SUBMITTED BY: Judy E. Stainback
Mary Ann Randolph Custis Lee (Mrs. Robert E. Lee) and her daughters, Mildred, Agnes, and Anne Carter, were guests at the White Sulphur Springs in Warren County, North Carolina in the late summer of 1862.
In October of 1862, Anne “Annie” Carter Lee became ill with what was diagnosed as typhoid fever.
Annie grew steadily weaker and one day asked her attendants to sing one of her favorite hymns. They sang “Perfect and True are All His Ways, Whom Heaven Adores and Earth Obeys.” Dr. Robert A. Patterson, with all his medical skills, was unable to save her, and Anne died on October 20, 1862. The proprietor of the resort, Mr. William Duke Jones was a cousin of Mrs. Lee. He offered her a burial place in his family burying grounds. There, Annie Carter Lee was laid to rest.
Through the initiative of Mr. Joseph Speed Jones, a monument was carved from native granite by disabled Confederate soldier Zerald Crowder and unveiled in 1866. The ceremony was attended by Annie’s family, including her two brothers, General George Washington Custis Lee and Major General William Henry Fitzhugh Lee.
In 1870, General Robert E. Lee and his daughter Agnes visited the grave and as he was turning away, General Lee stated that he did not wish for her remains to be disturbed.
(Source: Warren County Heritage North Carolina, Vol. 1., published by Warren County Heritage Book Committee, 2002)

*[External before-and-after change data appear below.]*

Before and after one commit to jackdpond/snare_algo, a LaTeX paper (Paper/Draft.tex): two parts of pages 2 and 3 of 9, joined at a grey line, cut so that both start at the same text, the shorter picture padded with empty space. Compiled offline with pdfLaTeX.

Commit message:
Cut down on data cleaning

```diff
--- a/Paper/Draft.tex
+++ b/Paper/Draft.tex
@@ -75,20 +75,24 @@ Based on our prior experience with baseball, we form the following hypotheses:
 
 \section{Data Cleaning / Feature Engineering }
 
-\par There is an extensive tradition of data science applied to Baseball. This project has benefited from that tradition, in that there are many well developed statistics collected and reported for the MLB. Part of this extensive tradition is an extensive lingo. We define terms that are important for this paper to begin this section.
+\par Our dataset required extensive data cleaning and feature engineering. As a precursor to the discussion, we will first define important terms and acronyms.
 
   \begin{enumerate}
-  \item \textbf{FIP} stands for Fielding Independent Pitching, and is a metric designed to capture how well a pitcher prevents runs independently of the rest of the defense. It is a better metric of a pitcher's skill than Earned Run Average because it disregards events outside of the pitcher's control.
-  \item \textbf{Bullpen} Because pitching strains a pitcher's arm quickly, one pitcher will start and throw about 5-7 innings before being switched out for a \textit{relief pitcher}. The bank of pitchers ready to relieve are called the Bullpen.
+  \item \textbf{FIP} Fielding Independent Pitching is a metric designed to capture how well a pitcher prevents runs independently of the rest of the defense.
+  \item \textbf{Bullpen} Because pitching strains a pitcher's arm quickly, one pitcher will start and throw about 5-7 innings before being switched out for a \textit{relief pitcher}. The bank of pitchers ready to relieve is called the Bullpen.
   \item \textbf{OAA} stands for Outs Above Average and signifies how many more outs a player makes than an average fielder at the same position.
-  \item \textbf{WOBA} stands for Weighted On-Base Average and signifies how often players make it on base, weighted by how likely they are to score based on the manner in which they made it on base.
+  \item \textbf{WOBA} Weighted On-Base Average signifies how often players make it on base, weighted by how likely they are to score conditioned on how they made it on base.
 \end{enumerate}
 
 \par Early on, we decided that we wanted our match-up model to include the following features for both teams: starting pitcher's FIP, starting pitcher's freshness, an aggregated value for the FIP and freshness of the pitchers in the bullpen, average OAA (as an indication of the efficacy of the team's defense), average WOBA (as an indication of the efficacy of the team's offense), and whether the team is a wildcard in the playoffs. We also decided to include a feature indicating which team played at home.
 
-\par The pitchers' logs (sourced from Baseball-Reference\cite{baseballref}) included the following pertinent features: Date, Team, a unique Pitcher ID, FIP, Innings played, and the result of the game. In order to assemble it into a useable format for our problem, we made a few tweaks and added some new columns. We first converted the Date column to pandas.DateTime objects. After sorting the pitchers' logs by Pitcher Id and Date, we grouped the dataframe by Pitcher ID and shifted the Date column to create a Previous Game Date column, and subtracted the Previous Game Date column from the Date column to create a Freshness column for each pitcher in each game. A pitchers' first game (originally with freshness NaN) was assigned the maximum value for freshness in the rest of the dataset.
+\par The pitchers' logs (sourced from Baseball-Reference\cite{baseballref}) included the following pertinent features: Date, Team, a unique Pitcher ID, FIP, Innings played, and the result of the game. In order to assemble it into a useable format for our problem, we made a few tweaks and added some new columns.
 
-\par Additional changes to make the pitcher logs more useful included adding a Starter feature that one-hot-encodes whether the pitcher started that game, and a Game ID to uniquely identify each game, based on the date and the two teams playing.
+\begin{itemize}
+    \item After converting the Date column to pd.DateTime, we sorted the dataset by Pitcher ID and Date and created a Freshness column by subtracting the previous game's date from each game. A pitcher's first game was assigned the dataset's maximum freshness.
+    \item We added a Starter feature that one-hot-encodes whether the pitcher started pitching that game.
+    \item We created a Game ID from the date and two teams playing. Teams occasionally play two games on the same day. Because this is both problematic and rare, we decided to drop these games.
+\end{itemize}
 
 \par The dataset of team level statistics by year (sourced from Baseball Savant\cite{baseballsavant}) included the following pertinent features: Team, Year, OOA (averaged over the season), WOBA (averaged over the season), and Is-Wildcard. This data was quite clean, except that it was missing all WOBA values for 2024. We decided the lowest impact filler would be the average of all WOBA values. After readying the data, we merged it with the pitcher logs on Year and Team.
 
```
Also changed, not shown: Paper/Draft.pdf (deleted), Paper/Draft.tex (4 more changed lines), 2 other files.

However, in September 1994, Annie Carter Lee’s remains were moved to the family crypt located at Lee Chapel at Washington and Lee University, Lexington, Virginia. Her monument remains in the William Jones Cemetery in Warren County, NC. (Source: Warren County, NC Cemeteries, Vol. 1, Warren County Heritage Committee).